:: WORK REQUIRED ::
Examine the data below and state how many lines contain "shared", offering no other words.

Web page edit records
··········
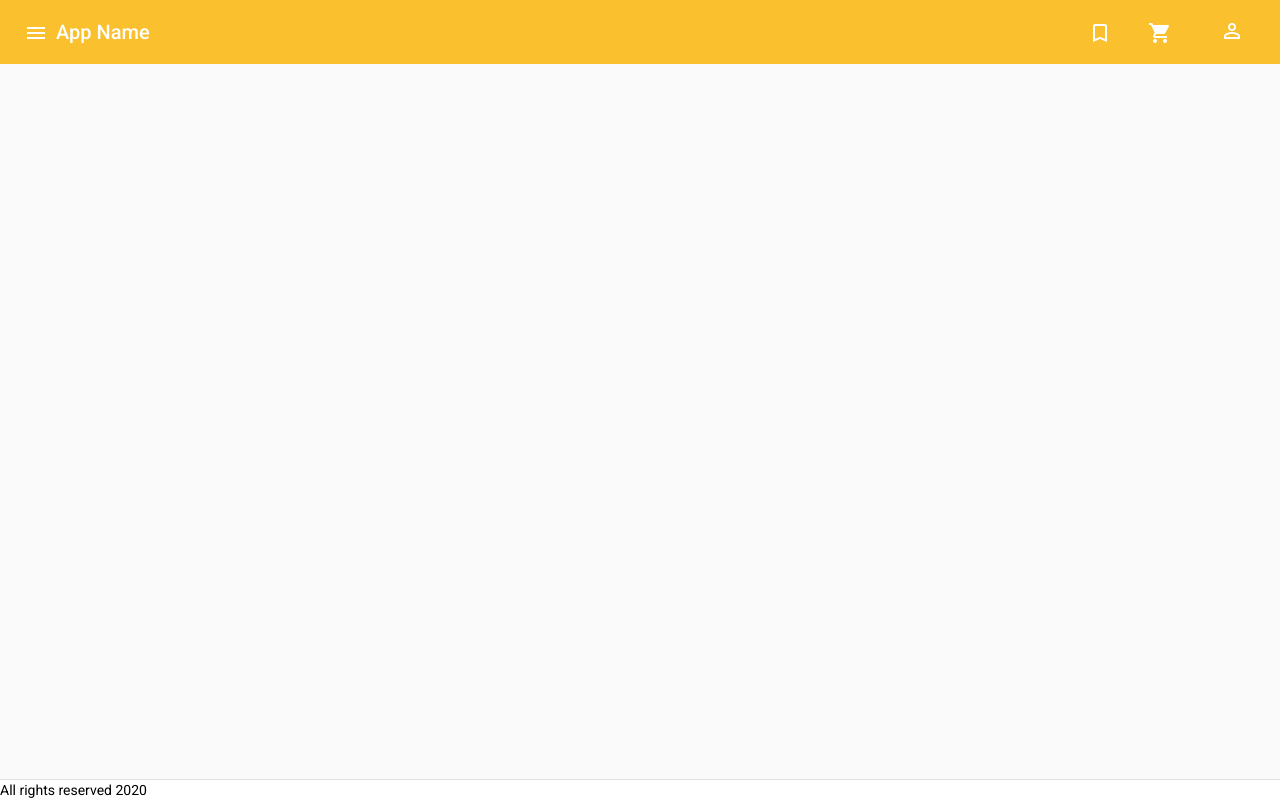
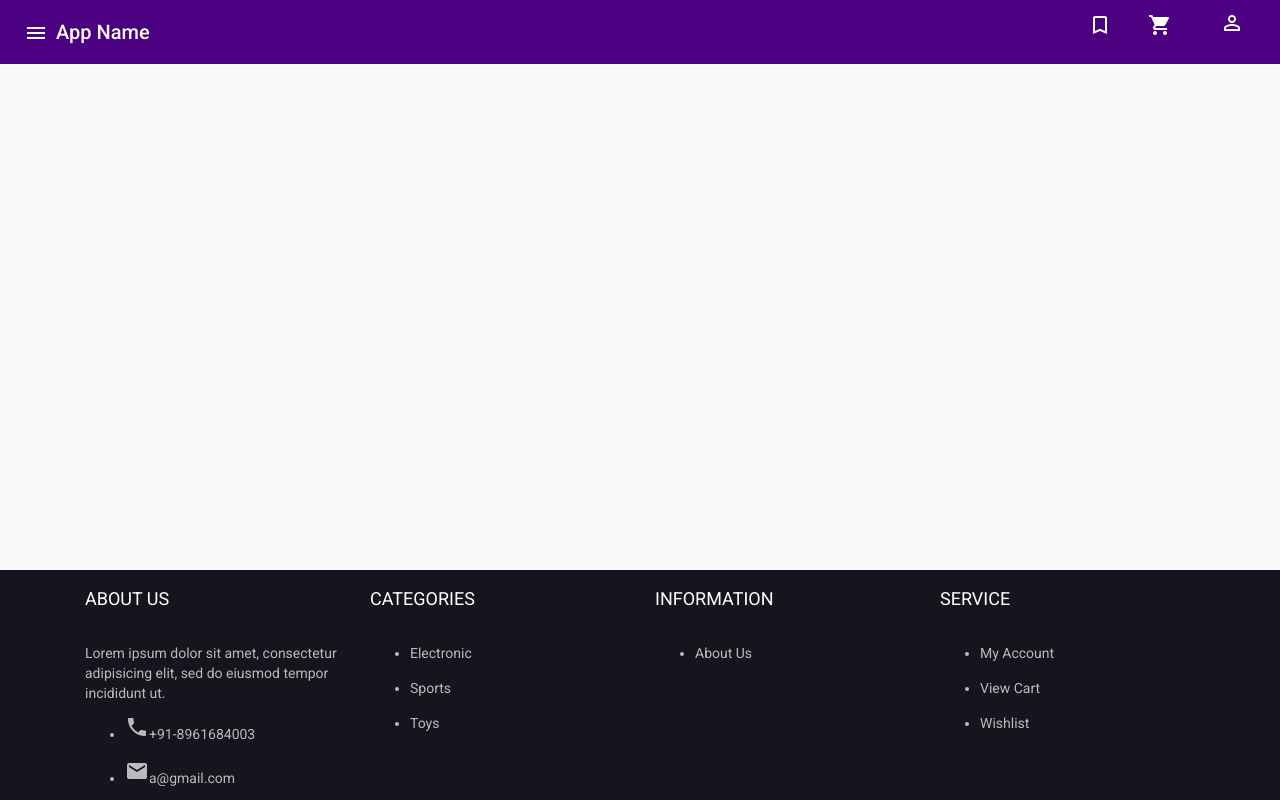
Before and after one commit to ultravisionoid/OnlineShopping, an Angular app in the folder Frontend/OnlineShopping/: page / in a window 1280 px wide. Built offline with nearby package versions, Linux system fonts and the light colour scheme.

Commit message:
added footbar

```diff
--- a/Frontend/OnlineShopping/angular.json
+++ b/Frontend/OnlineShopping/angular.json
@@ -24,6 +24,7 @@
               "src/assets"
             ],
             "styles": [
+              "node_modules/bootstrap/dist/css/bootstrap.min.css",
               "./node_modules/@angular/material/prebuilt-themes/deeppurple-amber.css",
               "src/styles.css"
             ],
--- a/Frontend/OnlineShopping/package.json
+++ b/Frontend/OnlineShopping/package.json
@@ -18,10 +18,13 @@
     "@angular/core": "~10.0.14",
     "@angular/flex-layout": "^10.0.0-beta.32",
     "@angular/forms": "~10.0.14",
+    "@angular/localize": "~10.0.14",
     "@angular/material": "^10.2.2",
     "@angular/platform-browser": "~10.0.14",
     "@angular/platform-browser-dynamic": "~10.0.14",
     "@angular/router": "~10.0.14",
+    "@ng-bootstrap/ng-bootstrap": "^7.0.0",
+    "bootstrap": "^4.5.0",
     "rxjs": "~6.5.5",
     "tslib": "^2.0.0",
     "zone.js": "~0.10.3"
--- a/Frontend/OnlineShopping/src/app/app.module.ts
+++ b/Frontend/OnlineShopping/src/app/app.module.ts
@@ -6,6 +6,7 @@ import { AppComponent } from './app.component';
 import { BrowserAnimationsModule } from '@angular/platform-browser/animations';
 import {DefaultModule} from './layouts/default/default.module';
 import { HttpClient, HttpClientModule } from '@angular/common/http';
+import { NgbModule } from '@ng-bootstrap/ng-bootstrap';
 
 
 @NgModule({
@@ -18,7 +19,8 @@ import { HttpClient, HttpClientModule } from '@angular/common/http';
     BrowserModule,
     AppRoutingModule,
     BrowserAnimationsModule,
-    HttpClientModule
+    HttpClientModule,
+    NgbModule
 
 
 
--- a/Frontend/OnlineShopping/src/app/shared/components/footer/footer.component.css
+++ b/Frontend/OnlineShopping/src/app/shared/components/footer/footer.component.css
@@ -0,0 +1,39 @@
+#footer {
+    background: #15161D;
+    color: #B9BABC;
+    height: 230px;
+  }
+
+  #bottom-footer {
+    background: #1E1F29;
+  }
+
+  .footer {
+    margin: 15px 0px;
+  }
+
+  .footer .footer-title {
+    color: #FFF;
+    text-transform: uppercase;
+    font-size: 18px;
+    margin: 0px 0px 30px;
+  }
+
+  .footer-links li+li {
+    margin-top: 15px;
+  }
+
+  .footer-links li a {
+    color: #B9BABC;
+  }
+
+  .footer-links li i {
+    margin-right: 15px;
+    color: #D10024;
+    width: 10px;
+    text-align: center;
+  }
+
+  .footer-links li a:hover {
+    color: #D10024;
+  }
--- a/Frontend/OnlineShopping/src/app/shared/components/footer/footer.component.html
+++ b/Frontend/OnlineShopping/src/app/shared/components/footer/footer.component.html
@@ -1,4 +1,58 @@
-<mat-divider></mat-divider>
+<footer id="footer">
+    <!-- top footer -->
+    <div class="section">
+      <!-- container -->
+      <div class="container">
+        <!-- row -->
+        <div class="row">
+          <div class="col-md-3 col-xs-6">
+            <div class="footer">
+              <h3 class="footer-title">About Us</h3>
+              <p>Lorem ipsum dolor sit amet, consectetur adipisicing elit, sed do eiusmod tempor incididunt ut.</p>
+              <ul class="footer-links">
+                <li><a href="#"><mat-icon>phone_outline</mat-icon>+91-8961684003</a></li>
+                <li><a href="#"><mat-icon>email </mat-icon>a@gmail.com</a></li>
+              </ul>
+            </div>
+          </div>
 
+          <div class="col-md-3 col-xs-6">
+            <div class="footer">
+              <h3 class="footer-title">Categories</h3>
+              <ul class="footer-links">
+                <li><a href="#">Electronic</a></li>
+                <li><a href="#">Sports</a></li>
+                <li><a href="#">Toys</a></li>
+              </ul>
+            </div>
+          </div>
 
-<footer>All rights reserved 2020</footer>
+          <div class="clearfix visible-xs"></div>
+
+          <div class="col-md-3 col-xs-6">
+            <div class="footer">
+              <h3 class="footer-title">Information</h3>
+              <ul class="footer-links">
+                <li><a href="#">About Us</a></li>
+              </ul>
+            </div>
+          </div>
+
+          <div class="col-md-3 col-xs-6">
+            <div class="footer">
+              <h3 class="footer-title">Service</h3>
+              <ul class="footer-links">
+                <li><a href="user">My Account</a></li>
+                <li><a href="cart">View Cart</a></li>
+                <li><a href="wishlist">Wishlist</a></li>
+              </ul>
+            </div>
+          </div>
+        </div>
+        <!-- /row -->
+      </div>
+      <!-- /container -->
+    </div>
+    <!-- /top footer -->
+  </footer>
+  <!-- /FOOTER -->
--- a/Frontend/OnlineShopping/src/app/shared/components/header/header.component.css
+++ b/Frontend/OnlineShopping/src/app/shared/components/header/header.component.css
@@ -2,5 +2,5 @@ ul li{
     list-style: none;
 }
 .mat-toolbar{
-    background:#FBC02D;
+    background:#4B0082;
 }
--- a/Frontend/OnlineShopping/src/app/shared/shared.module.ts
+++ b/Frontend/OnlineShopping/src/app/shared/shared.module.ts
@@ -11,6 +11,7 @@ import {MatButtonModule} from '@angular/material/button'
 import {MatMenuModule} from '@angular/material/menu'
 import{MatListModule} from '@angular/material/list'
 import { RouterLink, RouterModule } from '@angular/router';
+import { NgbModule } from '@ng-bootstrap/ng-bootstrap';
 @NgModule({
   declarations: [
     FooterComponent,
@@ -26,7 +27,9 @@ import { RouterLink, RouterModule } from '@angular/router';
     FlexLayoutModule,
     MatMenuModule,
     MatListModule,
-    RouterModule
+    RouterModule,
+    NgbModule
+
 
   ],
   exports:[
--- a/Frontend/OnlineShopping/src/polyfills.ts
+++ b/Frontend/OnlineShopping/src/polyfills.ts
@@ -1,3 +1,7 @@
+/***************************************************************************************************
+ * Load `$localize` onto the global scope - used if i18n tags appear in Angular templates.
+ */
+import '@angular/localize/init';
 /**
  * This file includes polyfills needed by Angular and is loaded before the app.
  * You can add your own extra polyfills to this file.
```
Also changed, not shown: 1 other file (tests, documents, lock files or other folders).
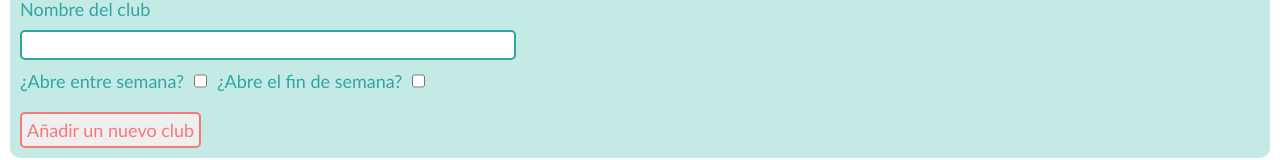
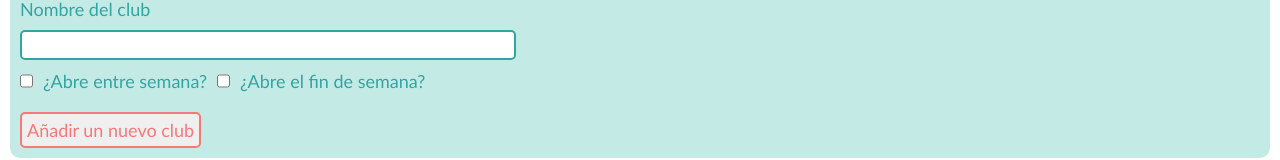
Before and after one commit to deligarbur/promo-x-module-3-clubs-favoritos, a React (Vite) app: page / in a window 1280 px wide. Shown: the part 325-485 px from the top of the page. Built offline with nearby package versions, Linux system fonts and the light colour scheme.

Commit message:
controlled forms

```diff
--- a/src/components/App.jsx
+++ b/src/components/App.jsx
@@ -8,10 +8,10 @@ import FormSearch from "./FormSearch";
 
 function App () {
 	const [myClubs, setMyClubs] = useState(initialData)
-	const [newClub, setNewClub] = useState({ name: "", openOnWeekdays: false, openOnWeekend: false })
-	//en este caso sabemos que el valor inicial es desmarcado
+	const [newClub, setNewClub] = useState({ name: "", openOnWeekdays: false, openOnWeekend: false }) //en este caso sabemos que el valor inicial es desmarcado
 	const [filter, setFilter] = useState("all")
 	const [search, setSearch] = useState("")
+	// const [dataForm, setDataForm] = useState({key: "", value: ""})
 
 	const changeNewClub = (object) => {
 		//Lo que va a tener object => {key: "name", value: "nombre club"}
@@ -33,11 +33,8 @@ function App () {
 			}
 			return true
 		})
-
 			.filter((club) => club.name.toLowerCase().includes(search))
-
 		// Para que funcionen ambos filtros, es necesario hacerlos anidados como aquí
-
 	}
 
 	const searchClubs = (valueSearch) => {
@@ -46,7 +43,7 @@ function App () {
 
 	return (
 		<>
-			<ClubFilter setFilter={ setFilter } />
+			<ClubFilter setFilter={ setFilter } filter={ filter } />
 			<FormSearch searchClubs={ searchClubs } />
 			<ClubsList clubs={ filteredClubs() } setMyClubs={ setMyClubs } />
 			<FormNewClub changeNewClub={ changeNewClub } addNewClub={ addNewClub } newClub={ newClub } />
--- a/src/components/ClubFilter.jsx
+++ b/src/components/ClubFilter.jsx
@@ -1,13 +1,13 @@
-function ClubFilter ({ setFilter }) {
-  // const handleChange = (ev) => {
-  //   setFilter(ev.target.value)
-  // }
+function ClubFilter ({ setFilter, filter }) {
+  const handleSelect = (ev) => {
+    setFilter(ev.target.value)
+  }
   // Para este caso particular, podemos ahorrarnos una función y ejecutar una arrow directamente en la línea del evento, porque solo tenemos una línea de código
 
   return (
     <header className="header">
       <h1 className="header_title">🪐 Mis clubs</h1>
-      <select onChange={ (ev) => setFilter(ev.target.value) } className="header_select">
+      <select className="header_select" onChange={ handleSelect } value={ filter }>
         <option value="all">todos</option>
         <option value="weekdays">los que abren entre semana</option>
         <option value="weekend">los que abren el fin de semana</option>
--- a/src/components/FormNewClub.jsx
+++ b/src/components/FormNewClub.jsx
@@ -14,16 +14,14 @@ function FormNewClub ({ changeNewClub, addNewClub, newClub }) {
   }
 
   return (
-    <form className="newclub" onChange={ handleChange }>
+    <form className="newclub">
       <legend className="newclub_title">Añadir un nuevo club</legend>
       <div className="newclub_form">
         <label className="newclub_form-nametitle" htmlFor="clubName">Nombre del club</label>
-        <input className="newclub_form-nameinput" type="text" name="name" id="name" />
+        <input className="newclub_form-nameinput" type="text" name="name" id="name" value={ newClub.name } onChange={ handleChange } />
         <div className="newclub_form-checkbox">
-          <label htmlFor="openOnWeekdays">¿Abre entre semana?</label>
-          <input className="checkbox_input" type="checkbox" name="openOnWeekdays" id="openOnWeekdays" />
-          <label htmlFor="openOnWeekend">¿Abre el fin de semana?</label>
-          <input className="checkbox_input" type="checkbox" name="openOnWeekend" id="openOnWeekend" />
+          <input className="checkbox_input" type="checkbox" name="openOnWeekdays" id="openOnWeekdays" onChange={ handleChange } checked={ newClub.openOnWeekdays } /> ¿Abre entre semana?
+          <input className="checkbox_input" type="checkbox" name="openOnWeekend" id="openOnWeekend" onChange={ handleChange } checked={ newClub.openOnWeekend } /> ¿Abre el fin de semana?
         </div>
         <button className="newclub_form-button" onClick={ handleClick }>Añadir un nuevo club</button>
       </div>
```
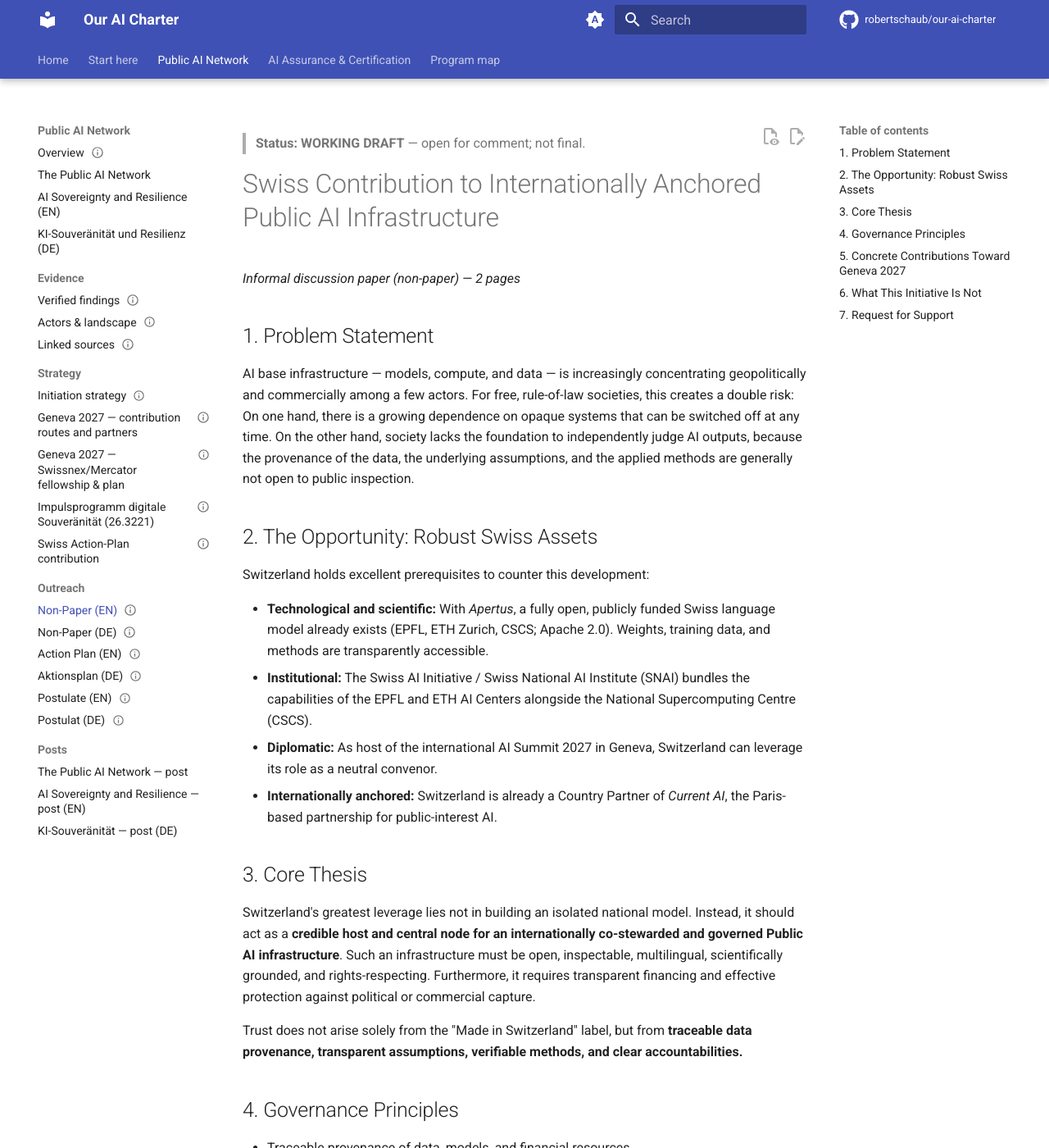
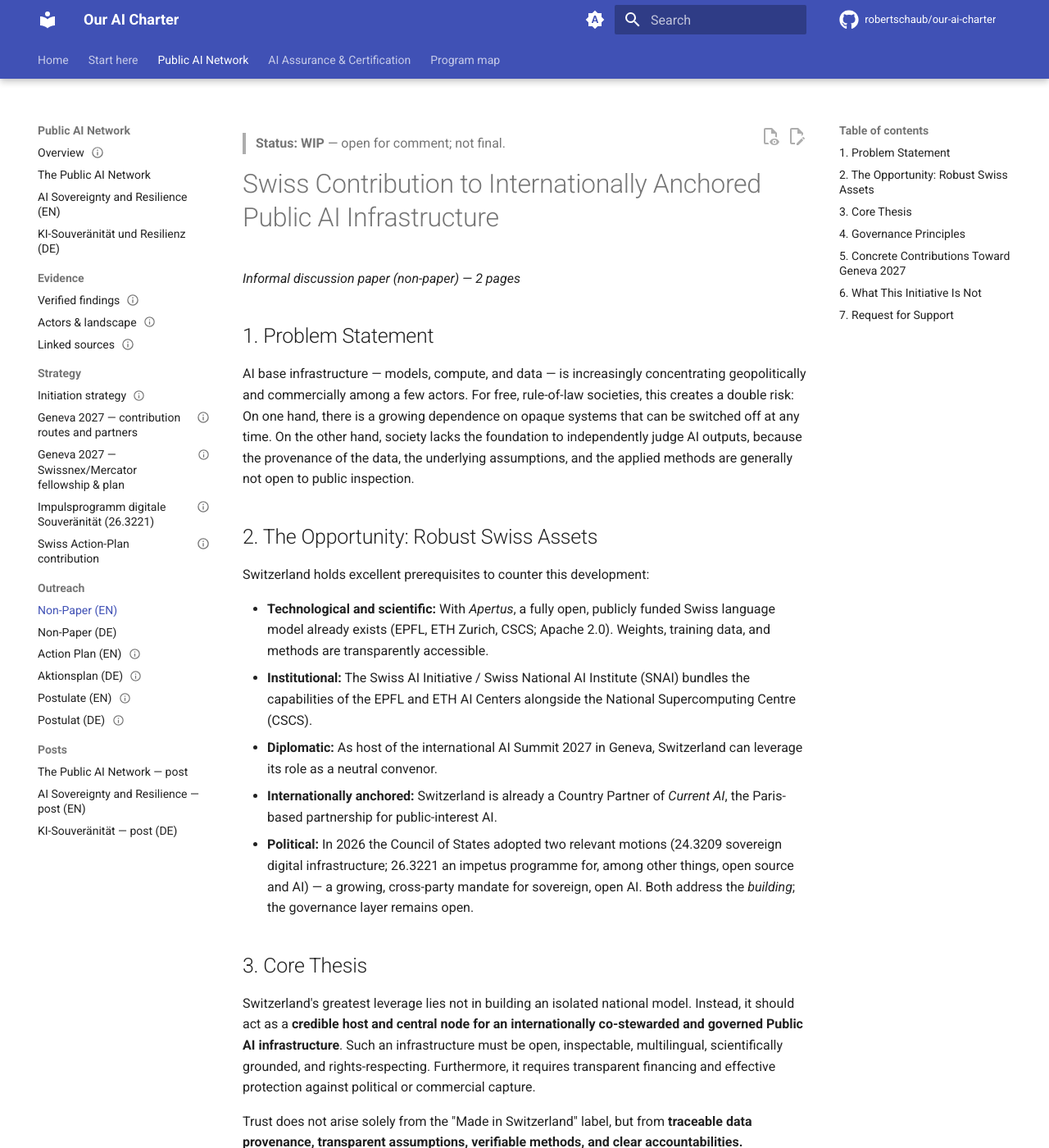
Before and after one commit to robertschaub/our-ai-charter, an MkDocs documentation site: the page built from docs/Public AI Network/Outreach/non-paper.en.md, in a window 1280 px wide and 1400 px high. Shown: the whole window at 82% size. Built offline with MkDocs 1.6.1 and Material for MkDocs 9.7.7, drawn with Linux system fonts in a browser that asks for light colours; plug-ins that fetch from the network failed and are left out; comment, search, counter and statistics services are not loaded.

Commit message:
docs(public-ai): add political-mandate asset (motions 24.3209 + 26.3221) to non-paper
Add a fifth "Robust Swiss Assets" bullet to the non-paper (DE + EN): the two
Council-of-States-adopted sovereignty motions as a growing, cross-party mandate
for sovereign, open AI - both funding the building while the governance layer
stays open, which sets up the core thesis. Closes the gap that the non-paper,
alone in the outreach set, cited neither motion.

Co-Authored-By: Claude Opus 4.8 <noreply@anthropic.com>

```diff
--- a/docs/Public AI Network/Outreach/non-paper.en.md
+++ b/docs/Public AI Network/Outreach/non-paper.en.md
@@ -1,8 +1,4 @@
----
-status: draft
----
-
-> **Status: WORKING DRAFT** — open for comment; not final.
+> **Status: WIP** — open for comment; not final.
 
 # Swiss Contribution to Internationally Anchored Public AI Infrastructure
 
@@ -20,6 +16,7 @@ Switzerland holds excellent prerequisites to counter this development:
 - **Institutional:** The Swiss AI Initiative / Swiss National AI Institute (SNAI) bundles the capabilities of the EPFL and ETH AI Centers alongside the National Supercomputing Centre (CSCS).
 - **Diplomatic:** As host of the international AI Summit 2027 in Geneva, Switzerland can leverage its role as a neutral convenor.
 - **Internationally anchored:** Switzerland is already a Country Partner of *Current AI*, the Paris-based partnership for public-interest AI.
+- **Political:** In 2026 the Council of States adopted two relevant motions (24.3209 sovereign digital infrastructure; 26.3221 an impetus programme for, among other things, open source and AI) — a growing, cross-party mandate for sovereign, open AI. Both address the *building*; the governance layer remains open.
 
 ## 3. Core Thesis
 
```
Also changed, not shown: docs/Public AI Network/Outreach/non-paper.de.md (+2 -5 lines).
··········
:: SOLUTION TO THE EXERCISE ::
8